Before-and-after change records

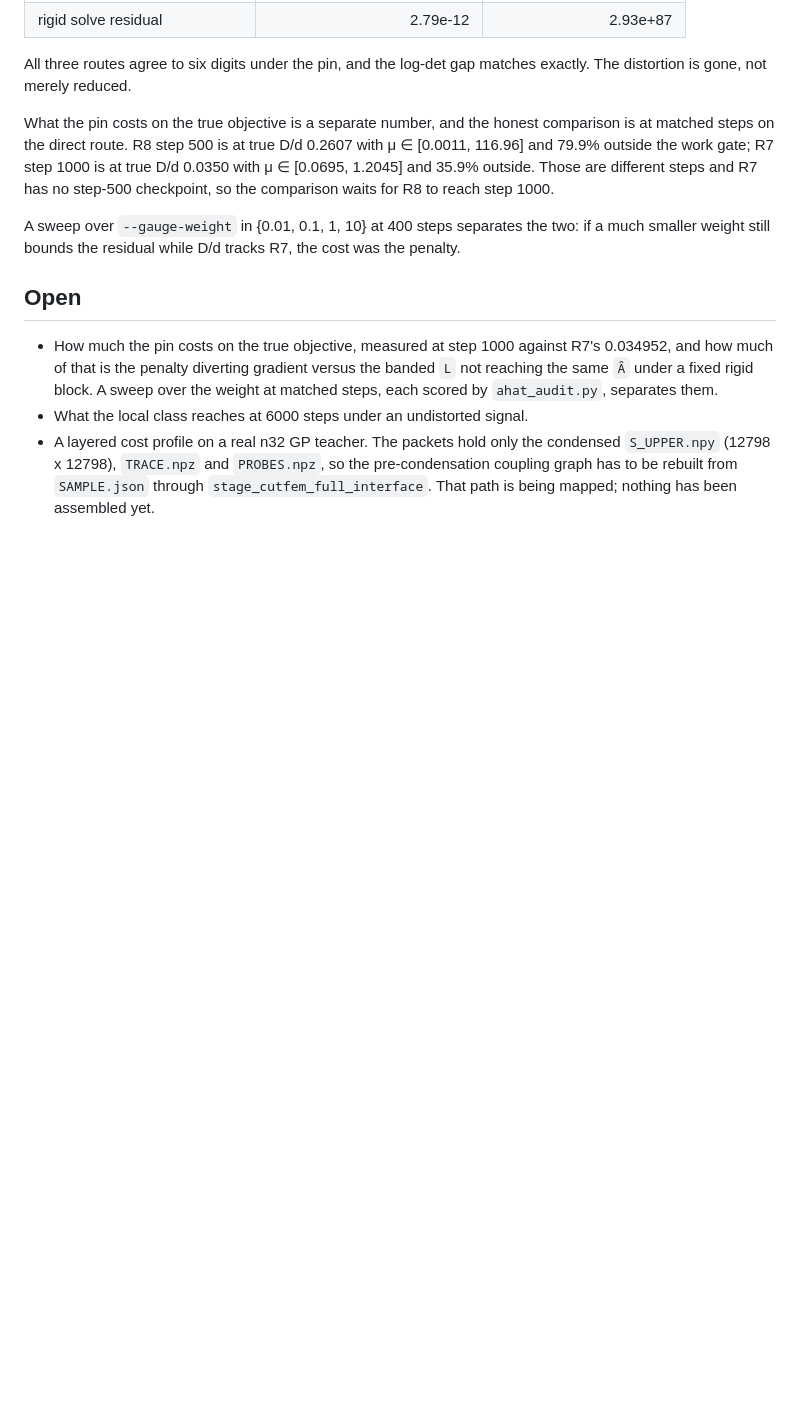
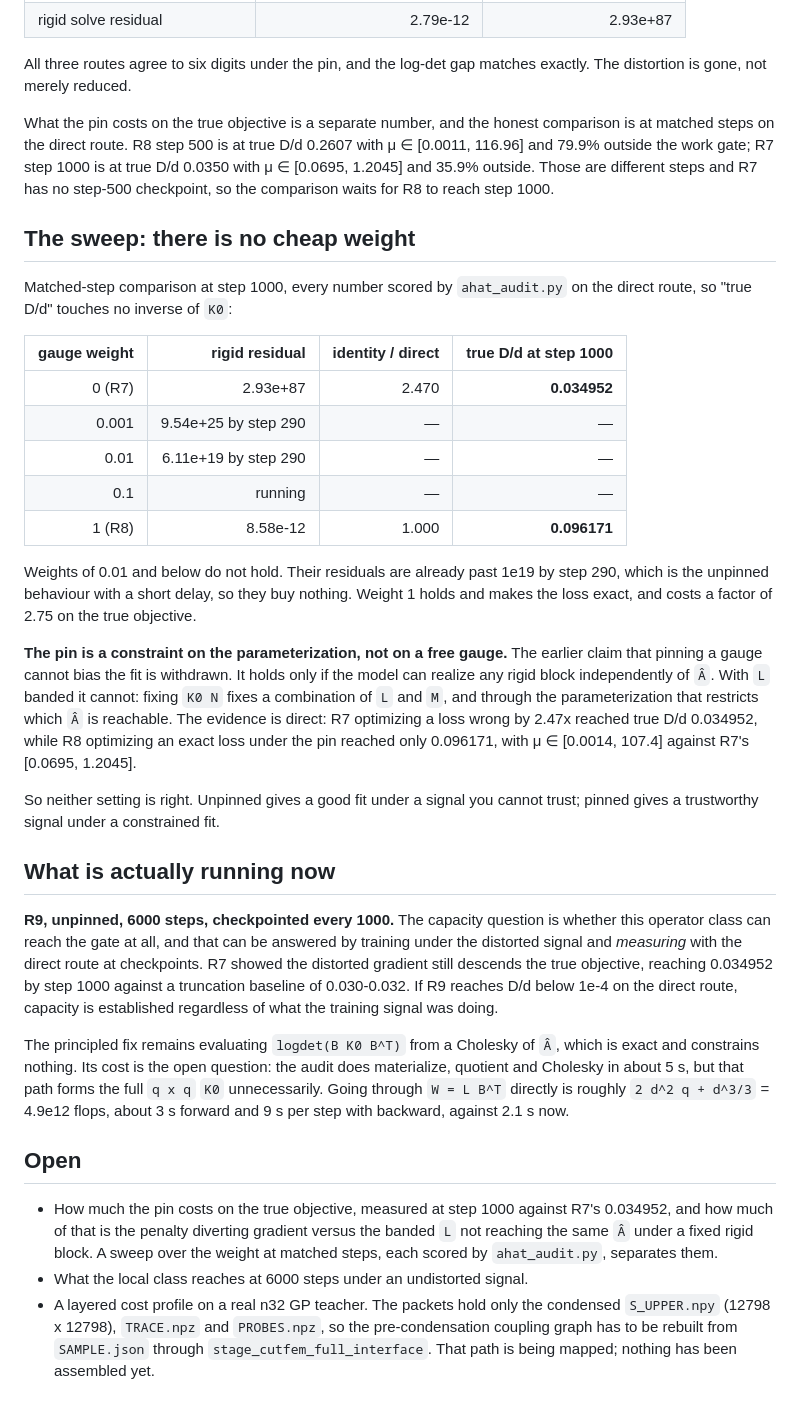
Before and after one commit to fanzhirui1004-source/curly-octo-goggles, a Markdown page: docs/AUXILIARY_GAUGE_DRIFT_20260915.md, the part around the change. GitHub-like rendering; blank space fills up the shorter version.

Commit message:
The gauge sweep: no weight is both safe and cheap
Weights 0.001 and 0.01 do not hold the drift. Both are past a rigid
residual of 1e19 by step 290, which is the unpinned behaviour delayed, so
they buy nothing. Weight 1 holds and makes the loss exact at a cost of
2.75x on the true objective.

Withdrawn: that pinning a gauge cannot bias the fit. That holds only if
the model can realize any rigid block independently. With L banded, fixing
K0 N fixes a combination of L and M and so restricts which A_hat is
reachable. R7 under a loss wrong by 2.47x reached true D/d 0.034952; R8
under an exact loss but pinned reached 0.096171.

R9 now runs unpinned to 6000 steps with checkpoints, since the capacity
question can be answered by training under the distorted signal and
measuring with the direct route.

Co-Authored-By: Claude Opus 5 <noreply@anthropic.com>
Claude-Session: https://claude.ai/code/session_0114mFUC9kQKF8s1RT519QXM

```diff
--- a/docs/AUXILIARY_GAUGE_DRIFT_20260915.md
+++ b/docs/AUXILIARY_GAUGE_DRIFT_20260915.md
@@ -154,8 +154,48 @@ and 79.9% outside the work gate; R7 step 1000 is at true D/d 0.0350 with μ ∈
 and 35.9% outside. Those are different steps and R7 has no step-500 checkpoint, so the
 comparison waits for R8 to reach step 1000.
 
-A sweep over `--gauge-weight` in {0.01, 0.1, 1, 10} at 400 steps separates the two: if a much
-smaller weight still bounds the residual while D/d tracks R7, the cost was the penalty.
+## The sweep: there is no cheap weight
+
+Matched-step comparison at step 1000, every number scored by `ahat_audit.py` on the direct
+route, so "true D/d" touches no inverse of `K0`:
+
+| gauge weight | rigid residual | identity / direct | true D/d at step 1000 |
+|---:|---:|---:|---:|
+| 0 (R7) | 2.93e+87 | 2.470 | **0.034952** |
+| 0.001 | 9.54e+25 by step 290 | — | — |
+| 0.01 | 6.11e+19 by step 290 | — | — |
+| 0.1 | running | — | — |
+| 1 (R8) | 8.58e-12 | 1.000 | **0.096171** |
+
+Weights of 0.01 and below do not hold. Their residuals are already past 1e19 by step 290, which
+is the unpinned behaviour with a short delay, so they buy nothing. Weight 1 holds and makes the
+loss exact, and costs a factor of 2.75 on the true objective.
+
+**The pin is a constraint on the parameterization, not on a free gauge.** The earlier claim that
+pinning a gauge cannot bias the fit is withdrawn. It holds only if the model can realize any
+rigid block independently of `Â`. With `L` banded it cannot: fixing `K0 N` fixes a combination of
+`L` and `M`, and through the parameterization that restricts which `Â` is reachable. The
+evidence is direct: R7 optimizing a loss wrong by 2.47x reached true D/d 0.034952, while R8
+optimizing an exact loss under the pin reached only 0.096171, with μ ∈ [0.0014, 107.4] against
+R7's [0.0695, 1.2045].
+
+So neither setting is right. Unpinned gives a good fit under a signal you cannot trust; pinned
+gives a trustworthy signal under a constrained fit.
+
+## What is actually running now
+
+**R9, unpinned, 6000 steps, checkpointed every 1000.** The capacity question is whether this
+operator class can reach the gate at all, and that can be answered by training under the
+distorted signal and *measuring* with the direct route at checkpoints. R7 showed the distorted
+gradient still descends the true objective, reaching 0.034952 by step 1000 against a truncation
+baseline of 0.030-0.032. If R9 reaches D/d below 1e-4 on the direct route, capacity is
+established regardless of what the training signal was doing.
+
+The principled fix remains evaluating `logdet(B K0 B^T)` from a Cholesky of `Â`, which is exact
+and constrains nothing. Its cost is the open question: the audit does materialize, quotient and
+Cholesky in about 5 s, but that path forms the full `q x q` `K0` unnecessarily. Going through
+`W = L B^T` directly is roughly `2 d^2 q + d^3/3` = 4.9e12 flops, about 3 s forward and 9 s per
+step with backward, against 2.1 s now.
 
 ## Open
 
```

EXERCISE INSTRUCTIONS: Which lines in the records above contain the string "exact"? Copy them.

PROBLEM SOLUTION:
they buy nothing. Weight 1 holds and makes the loss exact at a cost of
under an exact loss but pinned reached 0.096171.
+loss exact, and costs a factor of 2.75 on the true objective.
+optimizing an exact loss under the pin reached only 0.096171, with μ ∈ [0.0014, 107.4] against
+The principled fix remains evaluating `logdet(B K0 B^T)` from a Cholesky of `Â`, which is exact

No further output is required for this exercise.